David Brown in Attacking Slavery from Within: The Making of "The Impending Crisis of the South" Journal of Southern History 70:3 (Aug 2004) explains that Helper had seen some of the baleful effects of the slave economy on his native piedmont section in North Carolina:

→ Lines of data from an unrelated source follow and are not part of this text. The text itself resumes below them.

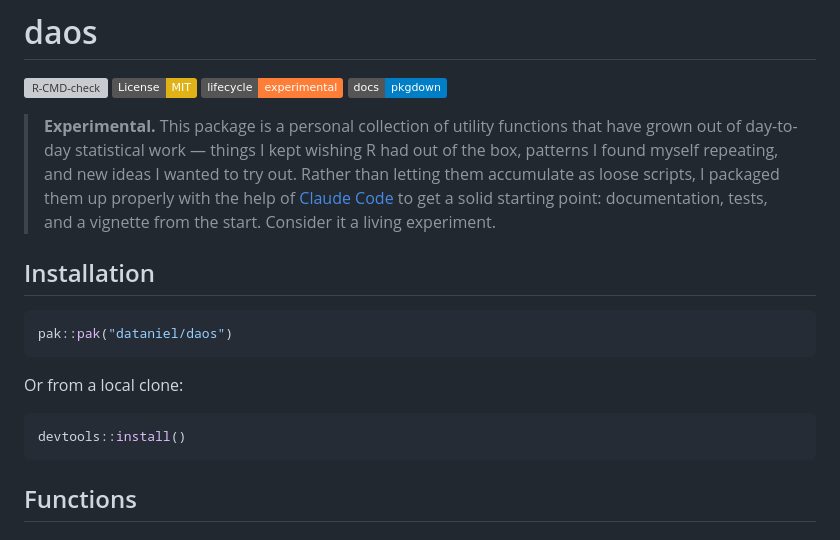
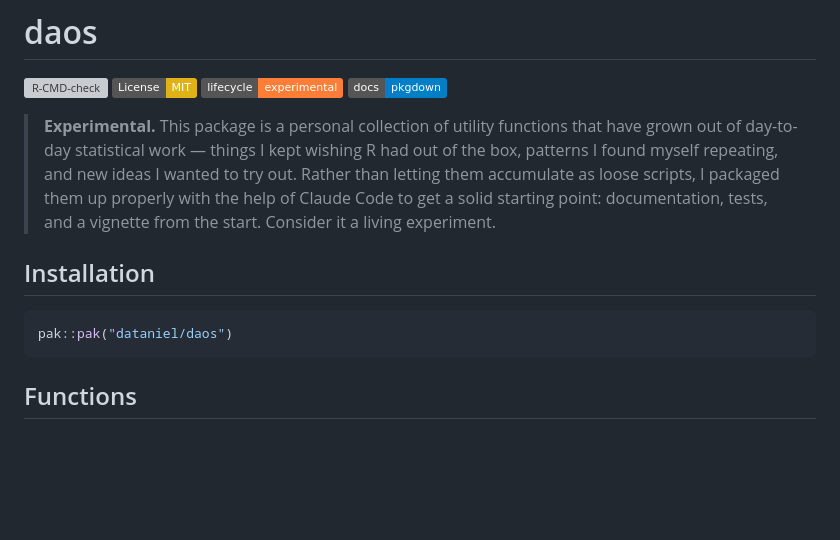
Before and after one commit to dataniel/daos, a Markdown page: README.md, the part around one of its changes. GitHub-like rendering; badges without logos; blank space fills up the shorter version; grey boxes are pictures that could not be loaded.

````diff
--- a/README.md
+++ b/README.md
@@ -9,7 +9,7 @@
 > that have grown out of day-to-day statistical work — things I kept wishing R
 > had out of the box, patterns I found myself repeating, and new ideas I wanted
 > to try out. Rather than letting them accumulate as loose scripts, I packaged
-> them up properly with the help of [Claude Code](https://claude.ai/code) to
+> them up properly with the help of Claude Code to
 > get a solid starting point: documentation, tests, and a vignette from the
 > start. Consider it a living experiment.
 
@@ -18,13 +18,6 @@
 ```r
 pak::pak("dataniel/daos")
 ```
-
-Or from a local clone:
-
-```r
-devtools::install()
-```
-
 ## Functions
 
 ### General utilities
````
Also changed, not shown: other parts of README.md (+0 -91 lines).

Moreover, economic trends within the central piedmont gradually worsened the position of nonslaveholders during the 1850s. Charles C. Bolton calculates that landless poor whites, who were mainly tenant farmers and laborers, composed somewhere between 30 and 40 percent of all free white households in the central piedmont in 1860, and he suggests that slavery restricted their economic opportunities. Most significantly, the chance of owning land and joining the ranks of the yeoman farmer diminished in the 1850s as the presence of slaves both lessened the need for and drove down the price of casual wage labor. Such work, routinely required by the agricultural economy, was one way that poor whites might eventually accumulate enough savings to become upwardly mobile. Other potential avenues of employment, such as working in the mining or turpentine industries, were also subject to competition from slave labor. The move toward more commercial farming, as railroads made the piedmont accessible to distant markets, also harmed the position of poor whites because the net effect was to raise land prices. Bolton concludes that there was a permanent and growing class of landless whites in the central piedmont whose only option was to leave the area, as they did in increasing numbers during the 1850s. Notably, Helper included in The Impending Crisis Benjamin Hedrick' s lament about the plight of families forced to leave the region. This was the economic situation of the piedmont in the mid- l 850s, with which Helper would have been personally familiar. We know that he placed great faith in the importance of statistics and quoted extensively from the 1850 census. However, he was also surely influenced by his own observations of greater numbers of landless whites, more frequent departures of friends and family, and a general sense of restricted economic opportunity in the piedmont. This situation stood in stark contrast to his impressions of the bustling urban North. Helper would have encountered a different economic scenario had he been resident elsewhere in the South and, accordingly, would have written a different book. [my emphasis]Brown points out Helper expressed moral objections to slavery. But he goes so far as to argue that Hinton Rowan Helper was not motivated [in his antislavery] by racial hatred or by
personal envy and most importantly was not an outsider, but instead he genuinely believed that he held the best interests of the South at heart. He attacked slavery from within."
As we've seen, hostility to slavery among whites often went hand-in-hand with hostility to blacks. Helper is usually taken to have been an example of that. Brown in this article questions the contemporary evidence for anti-black racism in Helper in the 1850s. He notes that Helper was specifically dubious about the (pseudo-) "scientific racism" that was so popular among slaveholders. Brown doesn't argue that Helper was free of antiblack racism in the 1850s. His point is that among the motivations for writing his Impending Crisis, "antiblack prejudice was not a prime, or even a minor, motivation."
As Brown notes, Helper's postwar books were distinctly racist. As the trusty Britannica Online's article on Hinton Rowan Helper, "After the war, he wrote three bitter racist tracts advocating deportation of blacks to Africa or Latin America."
The full text of Impending Crisis is available at the University of North Carolina's Documenting the American South website.